If a line in the entries contains the string "size", include that line in your answer.

· · · · · · ·

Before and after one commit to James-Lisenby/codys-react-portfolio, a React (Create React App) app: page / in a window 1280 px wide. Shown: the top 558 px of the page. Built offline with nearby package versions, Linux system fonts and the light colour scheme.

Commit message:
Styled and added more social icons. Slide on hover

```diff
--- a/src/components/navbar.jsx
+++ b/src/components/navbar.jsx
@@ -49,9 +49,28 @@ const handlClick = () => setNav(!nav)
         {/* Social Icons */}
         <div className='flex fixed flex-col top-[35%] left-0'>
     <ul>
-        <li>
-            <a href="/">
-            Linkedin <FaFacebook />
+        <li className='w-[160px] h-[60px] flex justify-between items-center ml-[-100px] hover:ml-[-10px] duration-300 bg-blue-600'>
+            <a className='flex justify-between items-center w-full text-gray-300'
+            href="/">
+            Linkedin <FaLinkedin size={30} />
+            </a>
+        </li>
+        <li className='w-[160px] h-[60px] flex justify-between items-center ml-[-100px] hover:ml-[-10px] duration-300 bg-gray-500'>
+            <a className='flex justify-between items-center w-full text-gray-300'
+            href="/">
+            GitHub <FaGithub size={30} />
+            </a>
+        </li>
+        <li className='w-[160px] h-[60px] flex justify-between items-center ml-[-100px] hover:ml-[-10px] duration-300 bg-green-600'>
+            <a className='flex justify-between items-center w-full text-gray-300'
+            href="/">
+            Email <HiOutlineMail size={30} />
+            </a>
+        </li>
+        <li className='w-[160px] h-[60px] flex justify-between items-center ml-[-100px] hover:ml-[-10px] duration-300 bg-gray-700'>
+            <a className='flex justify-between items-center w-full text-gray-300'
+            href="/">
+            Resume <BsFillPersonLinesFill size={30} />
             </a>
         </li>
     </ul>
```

· · · · · · ·

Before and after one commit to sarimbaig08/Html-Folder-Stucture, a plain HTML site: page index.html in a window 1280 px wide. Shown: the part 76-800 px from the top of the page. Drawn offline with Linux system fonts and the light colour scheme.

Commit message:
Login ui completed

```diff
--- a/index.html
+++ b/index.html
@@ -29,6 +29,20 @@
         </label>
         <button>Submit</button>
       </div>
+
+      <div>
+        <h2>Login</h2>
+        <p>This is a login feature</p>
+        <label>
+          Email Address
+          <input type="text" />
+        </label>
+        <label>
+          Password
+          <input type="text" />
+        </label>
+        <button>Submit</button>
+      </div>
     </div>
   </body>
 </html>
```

· · · · · · ·

- _Written reply_:
+            Linkedin <FaLinkedin size={30} />
+            GitHub <FaGithub size={30} />
+            Email <HiOutlineMail size={30} />
+            Resume <BsFillPersonLinesFill size={30} />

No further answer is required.